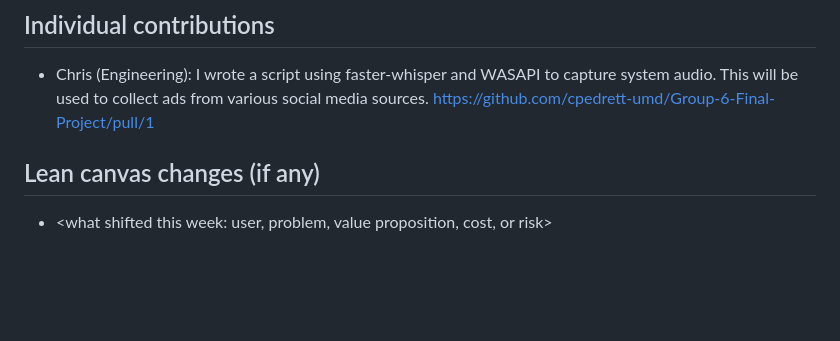
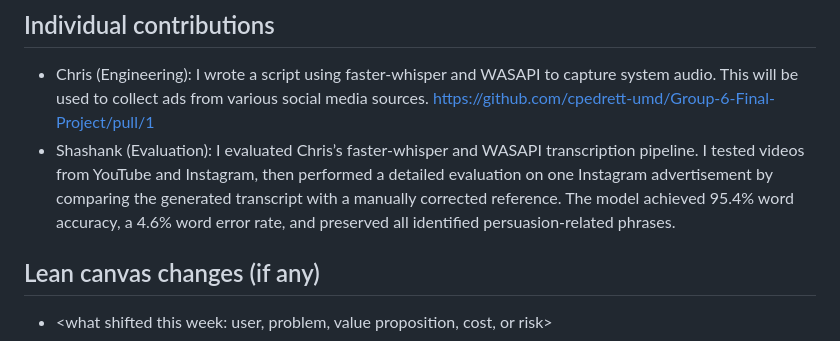
Before and after one commit to cpedrett-umd/Group-6-Final-Project, a Markdown page: weekly_reports/week5.md, the part around the change. GitHub-like rendering; blank space fills up the shorter version.

```diff
--- a/weekly_reports/week5.md
+++ b/weekly_reports/week5.md
@@ -91,6 +91,7 @@ Finish data collection and merge different modalities into 1 dataset of ad text
 
 ## Individual contributions
 - Chris (Engineering): I wrote a script using faster-whisper and WASAPI to capture system audio. This will be used to collect ads from various social media sources. https://github.com/cpedrett-umd/Group-6-Final-Project/pull/1
+- Shashank (Evaluation): I evaluated Chris’s faster-whisper and WASAPI transcription pipeline. I tested videos from YouTube and Instagram, then performed a detailed evaluation on one Instagram advertisement by comparing the generated transcript with a manually corrected reference. The model achieved 95.4% word accuracy, a 4.6% word error rate, and preserved all identified persuasion-related phrases.
 
 ## Lean canvas changes (if any)
 - <what shifted this week: user, problem, value proposition, cost, or risk>
```
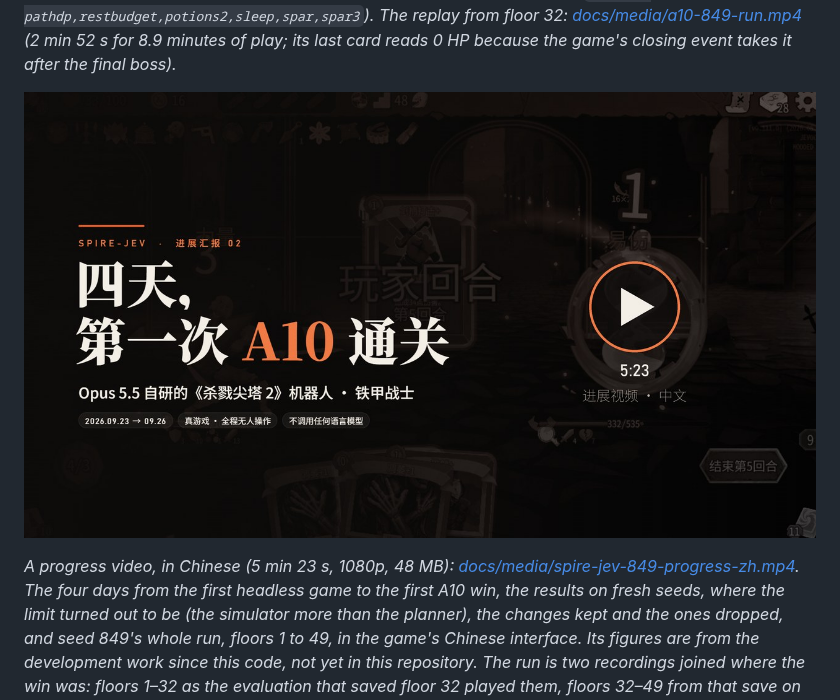
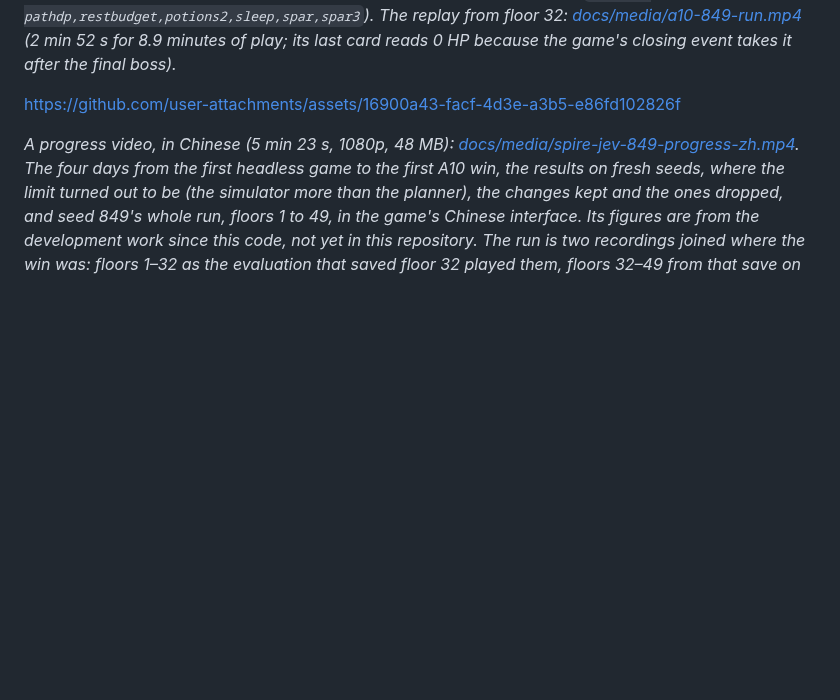
Before and after one commit to liu-x27/spire-jev, a Markdown page: README.md, the part around the change. Drawn GitHub-style; blank space fills up the shorter version.

```diff
--- a/README.md
+++ b/README.md
@@ -17,7 +17,7 @@ here (`--flags pathdp,restbudget,potions2,sleep,spar,spar3`). The replay from fl
 [docs/media/a10-849-run.mp4](docs/media/a10-849-run.mp4) (2 min 52 s for 8.9 minutes of play;
 its last card reads 0 HP because the game's closing event takes it after the final boss).*
 
-[![A progress video, in Chinese: four days from the first headless game to the first A10 win, and seed 849's whole run, floors 1 to 49](docs/media/spire-jev-849-progress-poster.jpg)](docs/media/spire-jev-849-progress-zh.mp4)
+https://github.com/user-attachments/assets/16900a43-facf-4d3e-a3b5-e86fd102826f
 
 *A progress video, in Chinese (5 min 23 s, 1080p, 48 MB):
 [docs/media/spire-jev-849-progress-zh.mp4](docs/media/spire-jev-849-progress-zh.mp4). The four days
```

◆ Your assignment ◆
Report each line in the preceding entries that holds the string "README".

◆ Written solution ◆
Before and after one commit to liu-x27/spire-jev, a Markdown page: README.md, the part around the change. Drawn GitHub-style; blank space fills up the shorter version.
--- a/README.md
+++ b/README.md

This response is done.